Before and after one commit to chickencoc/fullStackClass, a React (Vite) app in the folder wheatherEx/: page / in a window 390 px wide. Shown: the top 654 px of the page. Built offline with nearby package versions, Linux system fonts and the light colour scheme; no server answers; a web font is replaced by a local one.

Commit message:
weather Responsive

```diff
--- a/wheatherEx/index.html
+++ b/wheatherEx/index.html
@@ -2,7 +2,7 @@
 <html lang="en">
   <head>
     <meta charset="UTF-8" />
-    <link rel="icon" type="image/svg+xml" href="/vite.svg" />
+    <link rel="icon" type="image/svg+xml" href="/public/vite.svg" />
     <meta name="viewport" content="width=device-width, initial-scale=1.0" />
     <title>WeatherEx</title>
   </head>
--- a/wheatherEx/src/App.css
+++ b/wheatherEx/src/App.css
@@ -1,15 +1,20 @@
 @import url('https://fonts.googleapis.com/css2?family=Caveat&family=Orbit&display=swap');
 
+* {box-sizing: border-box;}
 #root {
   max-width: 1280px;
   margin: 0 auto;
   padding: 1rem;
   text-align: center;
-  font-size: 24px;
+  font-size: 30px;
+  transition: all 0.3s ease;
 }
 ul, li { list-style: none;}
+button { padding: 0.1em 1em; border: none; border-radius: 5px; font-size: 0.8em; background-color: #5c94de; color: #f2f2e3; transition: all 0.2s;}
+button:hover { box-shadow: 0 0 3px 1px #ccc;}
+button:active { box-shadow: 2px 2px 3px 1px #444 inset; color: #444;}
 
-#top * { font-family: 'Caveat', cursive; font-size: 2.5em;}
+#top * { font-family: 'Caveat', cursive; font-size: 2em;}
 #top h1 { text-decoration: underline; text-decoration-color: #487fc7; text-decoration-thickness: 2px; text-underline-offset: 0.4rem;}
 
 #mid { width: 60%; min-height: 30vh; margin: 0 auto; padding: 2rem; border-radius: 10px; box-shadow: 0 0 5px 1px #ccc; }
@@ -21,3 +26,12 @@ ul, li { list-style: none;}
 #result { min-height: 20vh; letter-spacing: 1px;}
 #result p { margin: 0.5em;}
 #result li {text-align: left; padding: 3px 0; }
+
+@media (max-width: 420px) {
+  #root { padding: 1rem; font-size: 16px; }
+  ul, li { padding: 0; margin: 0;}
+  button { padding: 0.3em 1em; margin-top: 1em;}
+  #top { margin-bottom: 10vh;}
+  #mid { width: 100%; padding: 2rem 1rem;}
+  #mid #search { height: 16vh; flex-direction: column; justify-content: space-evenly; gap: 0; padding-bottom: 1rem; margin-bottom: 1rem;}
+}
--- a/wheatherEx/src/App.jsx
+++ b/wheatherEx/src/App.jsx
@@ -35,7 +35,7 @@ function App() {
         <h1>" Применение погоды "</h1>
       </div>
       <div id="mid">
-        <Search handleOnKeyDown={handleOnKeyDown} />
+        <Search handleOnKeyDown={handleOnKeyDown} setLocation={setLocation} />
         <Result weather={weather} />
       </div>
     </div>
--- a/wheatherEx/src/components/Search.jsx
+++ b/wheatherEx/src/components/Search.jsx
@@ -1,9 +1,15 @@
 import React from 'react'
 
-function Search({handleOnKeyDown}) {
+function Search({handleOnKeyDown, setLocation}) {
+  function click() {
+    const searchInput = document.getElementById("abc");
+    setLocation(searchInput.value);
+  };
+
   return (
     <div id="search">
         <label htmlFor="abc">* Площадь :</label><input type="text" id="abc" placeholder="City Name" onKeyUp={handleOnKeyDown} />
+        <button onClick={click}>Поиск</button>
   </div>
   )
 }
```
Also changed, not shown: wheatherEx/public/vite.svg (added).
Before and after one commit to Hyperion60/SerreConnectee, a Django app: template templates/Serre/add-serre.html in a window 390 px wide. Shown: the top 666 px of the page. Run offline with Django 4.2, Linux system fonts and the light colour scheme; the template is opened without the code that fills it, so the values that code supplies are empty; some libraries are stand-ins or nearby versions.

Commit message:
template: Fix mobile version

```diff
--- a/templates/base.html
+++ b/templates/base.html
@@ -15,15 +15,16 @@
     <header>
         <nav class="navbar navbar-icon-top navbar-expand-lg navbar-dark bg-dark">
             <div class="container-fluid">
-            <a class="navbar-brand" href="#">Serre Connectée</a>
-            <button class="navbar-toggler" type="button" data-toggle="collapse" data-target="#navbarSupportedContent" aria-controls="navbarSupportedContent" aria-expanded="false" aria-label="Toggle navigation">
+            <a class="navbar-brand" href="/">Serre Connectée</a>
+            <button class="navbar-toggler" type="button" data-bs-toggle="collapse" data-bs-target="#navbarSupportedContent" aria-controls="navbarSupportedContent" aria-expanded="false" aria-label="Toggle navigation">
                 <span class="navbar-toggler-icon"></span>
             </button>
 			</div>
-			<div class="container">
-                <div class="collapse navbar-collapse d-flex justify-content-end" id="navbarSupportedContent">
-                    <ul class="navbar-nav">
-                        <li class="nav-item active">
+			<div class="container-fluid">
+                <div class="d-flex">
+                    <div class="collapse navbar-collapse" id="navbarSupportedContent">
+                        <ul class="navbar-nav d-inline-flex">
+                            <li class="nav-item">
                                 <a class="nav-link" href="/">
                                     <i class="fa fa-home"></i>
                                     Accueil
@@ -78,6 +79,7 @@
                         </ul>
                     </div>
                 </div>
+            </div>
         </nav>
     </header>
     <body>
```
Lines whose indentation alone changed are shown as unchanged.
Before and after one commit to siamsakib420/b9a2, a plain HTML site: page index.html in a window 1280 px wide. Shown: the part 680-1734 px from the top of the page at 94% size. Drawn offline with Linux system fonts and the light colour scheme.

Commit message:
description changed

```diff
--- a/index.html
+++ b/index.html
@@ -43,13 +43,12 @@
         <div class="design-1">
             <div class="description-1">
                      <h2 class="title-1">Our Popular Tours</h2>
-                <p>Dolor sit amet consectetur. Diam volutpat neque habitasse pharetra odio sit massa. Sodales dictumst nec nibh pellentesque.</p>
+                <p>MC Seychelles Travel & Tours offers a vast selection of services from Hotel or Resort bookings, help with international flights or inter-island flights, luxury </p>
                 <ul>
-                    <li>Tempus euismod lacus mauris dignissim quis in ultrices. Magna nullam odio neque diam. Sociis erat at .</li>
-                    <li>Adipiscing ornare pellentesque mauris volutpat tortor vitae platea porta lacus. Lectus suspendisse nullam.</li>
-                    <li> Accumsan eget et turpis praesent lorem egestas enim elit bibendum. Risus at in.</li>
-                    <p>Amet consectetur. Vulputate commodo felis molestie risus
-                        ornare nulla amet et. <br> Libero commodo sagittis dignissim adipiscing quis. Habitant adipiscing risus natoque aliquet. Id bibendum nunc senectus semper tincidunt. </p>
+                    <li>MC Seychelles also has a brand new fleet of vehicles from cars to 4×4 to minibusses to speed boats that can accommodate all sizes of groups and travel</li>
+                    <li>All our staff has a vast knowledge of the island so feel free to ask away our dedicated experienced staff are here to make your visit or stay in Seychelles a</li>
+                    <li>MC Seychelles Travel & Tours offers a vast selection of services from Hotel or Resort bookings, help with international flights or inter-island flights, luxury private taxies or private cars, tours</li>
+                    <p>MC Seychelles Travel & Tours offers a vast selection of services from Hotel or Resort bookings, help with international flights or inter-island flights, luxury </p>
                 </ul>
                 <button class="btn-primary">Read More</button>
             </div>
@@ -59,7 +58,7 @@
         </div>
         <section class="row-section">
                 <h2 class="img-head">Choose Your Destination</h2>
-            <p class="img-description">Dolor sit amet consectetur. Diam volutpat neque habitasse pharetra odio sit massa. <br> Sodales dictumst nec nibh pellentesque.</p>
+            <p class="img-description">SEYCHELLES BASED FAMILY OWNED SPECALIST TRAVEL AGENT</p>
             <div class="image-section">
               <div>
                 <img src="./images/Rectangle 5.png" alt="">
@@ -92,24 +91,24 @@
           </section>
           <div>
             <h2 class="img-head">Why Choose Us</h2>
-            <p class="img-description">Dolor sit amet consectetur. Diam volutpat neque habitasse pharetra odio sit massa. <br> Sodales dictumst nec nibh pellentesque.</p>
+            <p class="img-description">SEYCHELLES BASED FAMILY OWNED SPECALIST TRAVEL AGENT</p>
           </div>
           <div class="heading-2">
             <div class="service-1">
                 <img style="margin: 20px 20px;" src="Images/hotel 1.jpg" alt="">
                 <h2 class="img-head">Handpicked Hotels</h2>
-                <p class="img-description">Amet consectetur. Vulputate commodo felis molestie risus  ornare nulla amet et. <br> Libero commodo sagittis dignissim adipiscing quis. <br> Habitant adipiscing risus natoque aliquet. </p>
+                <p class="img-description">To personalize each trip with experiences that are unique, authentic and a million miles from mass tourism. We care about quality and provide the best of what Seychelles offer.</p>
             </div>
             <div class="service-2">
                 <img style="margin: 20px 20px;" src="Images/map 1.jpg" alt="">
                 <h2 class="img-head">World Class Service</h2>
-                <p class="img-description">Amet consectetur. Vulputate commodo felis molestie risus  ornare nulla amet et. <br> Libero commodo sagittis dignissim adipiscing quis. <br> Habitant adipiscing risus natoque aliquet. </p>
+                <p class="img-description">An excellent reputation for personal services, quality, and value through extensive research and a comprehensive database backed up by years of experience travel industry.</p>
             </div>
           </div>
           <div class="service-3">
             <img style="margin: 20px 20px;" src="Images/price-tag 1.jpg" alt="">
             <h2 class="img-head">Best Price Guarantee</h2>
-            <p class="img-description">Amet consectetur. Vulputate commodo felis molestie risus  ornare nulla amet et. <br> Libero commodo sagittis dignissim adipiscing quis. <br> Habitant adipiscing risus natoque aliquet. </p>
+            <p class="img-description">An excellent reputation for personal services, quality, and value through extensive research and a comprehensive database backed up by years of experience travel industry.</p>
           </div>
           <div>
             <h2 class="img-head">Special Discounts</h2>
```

- [Task objective]: Scan the records above for the string "href", and copy every line where it turns up.

- [Final answer]:
-    <link rel="icon" type="image/svg+xml" href="/vite.svg" />
+    <link rel="icon" type="image/svg+xml" href="/public/vite.svg" />
-            <a class="navbar-brand" href="#">Serre Connectée</a>
+            <a class="navbar-brand" href="/">Serre Connectée</a>
                                 <a class="nav-link" href="/">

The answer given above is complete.